His fortunes would turn in 2007 as he entered the Royal Rumble match at #30, having a now-iconic showdown with Shawn Michaels in his hometown of San Antonio, Texas. Despite the crowd naturally leaning towards Michaels, The Undertaker ended up winning the Royal Rumble match for the first time ever. It was an impressive feat because that year’s Rumble had an impressive list of superstars competing.

Batista, in the meanwhile, continued his dominance like he had from 2005. After breaking up with Triple H and Evolution, he faced The Game in the main event of WrestleMania 21, capturing the World Heavyweight Championship and concluding the period now-known as Triple H’s “Reign of terror”.

It presented an exciting period for WWE, because parallel to Batista, John Cena had his rise to the top, winning his first World title on the very same night.
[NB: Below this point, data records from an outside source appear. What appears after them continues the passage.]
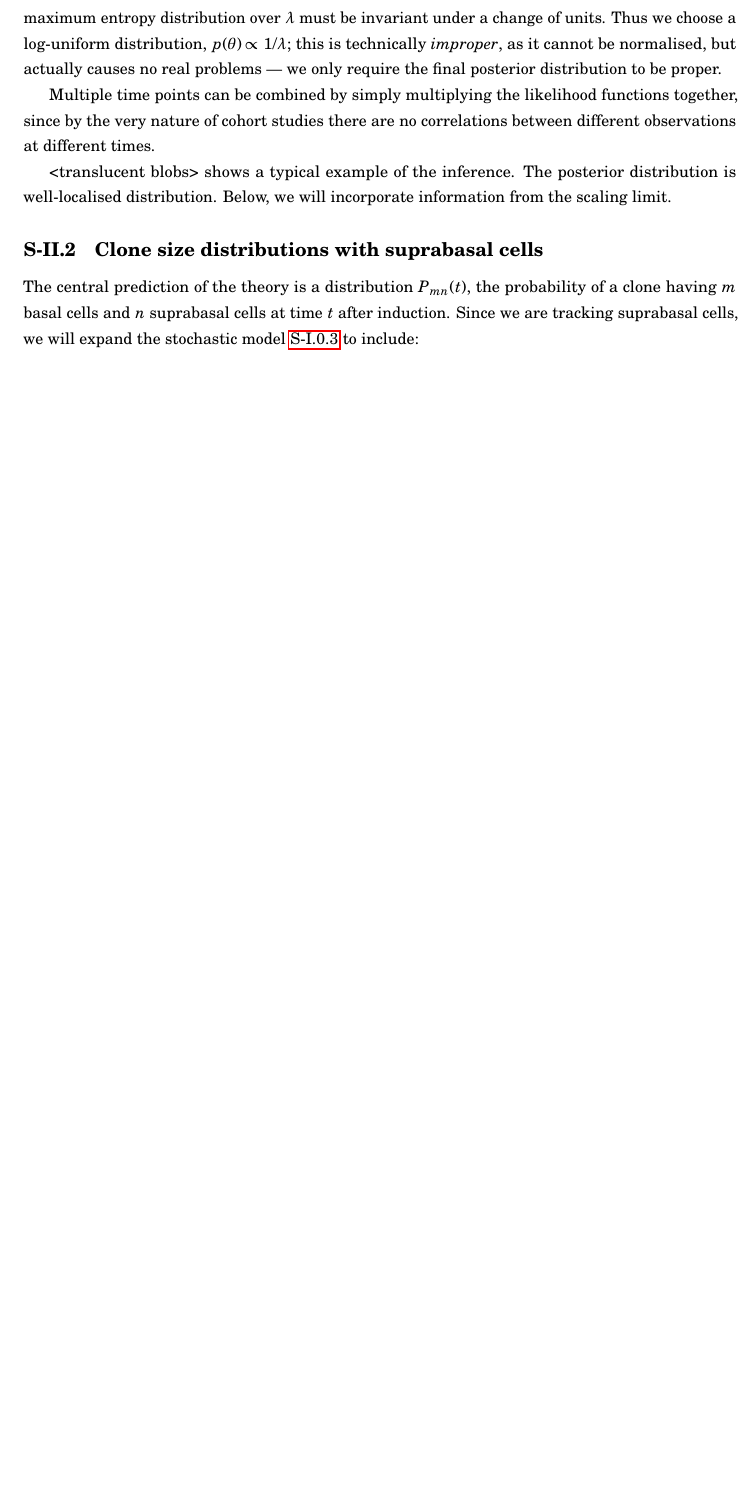
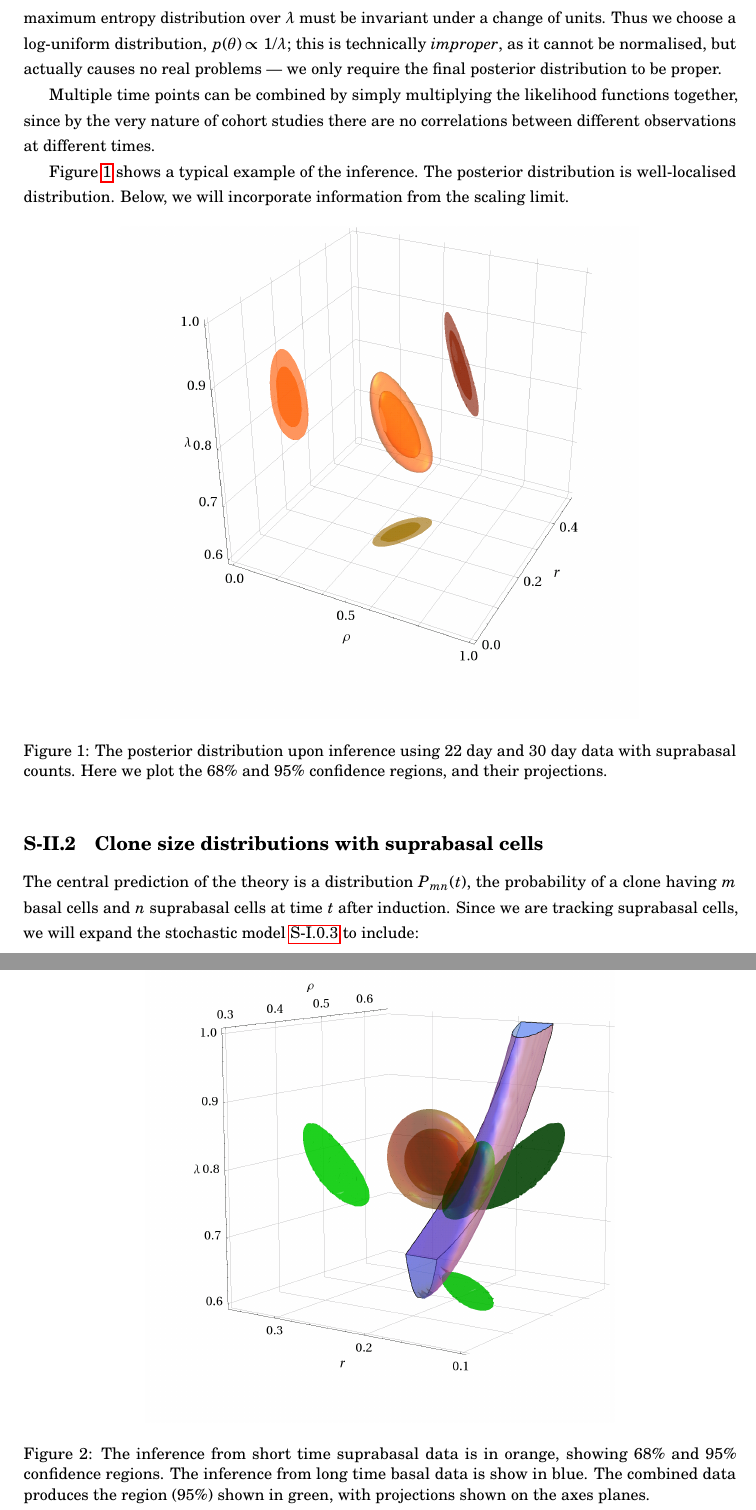
Before and after one commit to genneth/clone-dists, a LaTeX document (supplementary.tex): part of page 4 of 10 before the commit and two parts of pages 4 and 11 of 11 after it, the two joined at a grey line, cut so that both start at the same text, the shorter picture padded with empty space. Compiled offline with pdfLaTeX.

Commit message:
add two figures, some cross references

```diff
--- a/supplementary.tex
+++ b/supplementary.tex
@@ -86,7 +86,13 @@ The only ingredient remaining is the \emph{prior distribution} $p(\theta)$. To b
 
 Multiple time points can be combined by simply multiplying the likelihood functions together, since by the very nature of cohort studies there are no correlations between different observations at different times.
 
-<translucent blobs> shows a typical example of the inference. The posterior distribution is well-localised distribution. Below, we will incorporate information from the scaling limit.
+Figure \ref{fig:blob} shows a typical example of the inference. The posterior distribution is well-localised distribution. Below, we will incorporate information from the scaling limit.
+
+\begin{figure}[htb]
+	\centering
+	\includegraphics[height=4in]{ABC/oes_eyp_bs_combined_atra_control_cond_prior.png}
+	\caption{\label{fig:blob}The posterior distribution upon inference using 22 day and 30 day data with suprabasal counts. Here we plot the $68\%$ and $95\%$ confidence regions, and their projections.}
+\end{figure}
 
 \subsection{\label{sec:p-mn-calculation}Clone size distributions with suprabasal cells}
 
@@ -210,6 +216,12 @@ Heuristically, we can understand why there is almost no change. As mentioned in
 
 <paragraphs in the main text go here>
 
+\begin{figure}[htb]
+	\centering
+	\includegraphics[height=4in]{oes-combined-prior.png}
+	\caption{\label{fig:inferences}The inference from short time suprabasal data is in orange, showing $68\%$ and $95\%$ confidence regions. The inference from long time basal data is show in blue. The combined data produces the region ($95\%$) shown in green, with projections shown on the axes planes.}
+\end{figure}
+
 \subsection{Single cell clones}
 
 \end{document}
```
Also changed, not shown: supplementary.tex (12 more changed lines).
Batista was poised to be the face of Monday Night RAW while John Cena would be that of SmackDown. However, the draft in 2005 saw the two World Champions change brands. While John Cena began to get the polarizing status that he would hold for many years until 2015-16, Batista was having a great run as a babyface World Heavyweight Champion.

He saw much success on SmackDown, and his first reign didn’t end in defeat, but rather him vacating the championship due to an injury. This caused him to miss out on WrestleMania 22 in 2006. He would return on July of that year, and it took him another four months to finally regain the World Heavyweight Championship – in the very same arena where he vacated it.

With The Undertaker winning the Rumble and Batista being World Heavyweight Champion, a clash was inevitable. The Undertaker was made to choose between World Heavyweight Champion Batista, WWE Champion John Cena, and ECW Champion Bobby Lashley. He chose The Animal.

While they were both babyfaces, tensions would soon strike and in a match at No Way Out, they were forced to team up against WWE Champion John Cena and his title challenger at WrestleMania Shawn Michaels. Batista would end up costing his team the match, allowing Michaels to pin The Undertaker.

While Batista had respect when The Undertaker challenged him, there was none of it heading into WrestleMania 23. The rumor states that Batista and The Undertaker were both upset about the fact that they didn’t go on last, especially since The Undertaker was the Royal Rumble winner, and the Rumble winner was supposed to main event WrestleMania (as we would find, that doesn’t necessarily happen to be the case).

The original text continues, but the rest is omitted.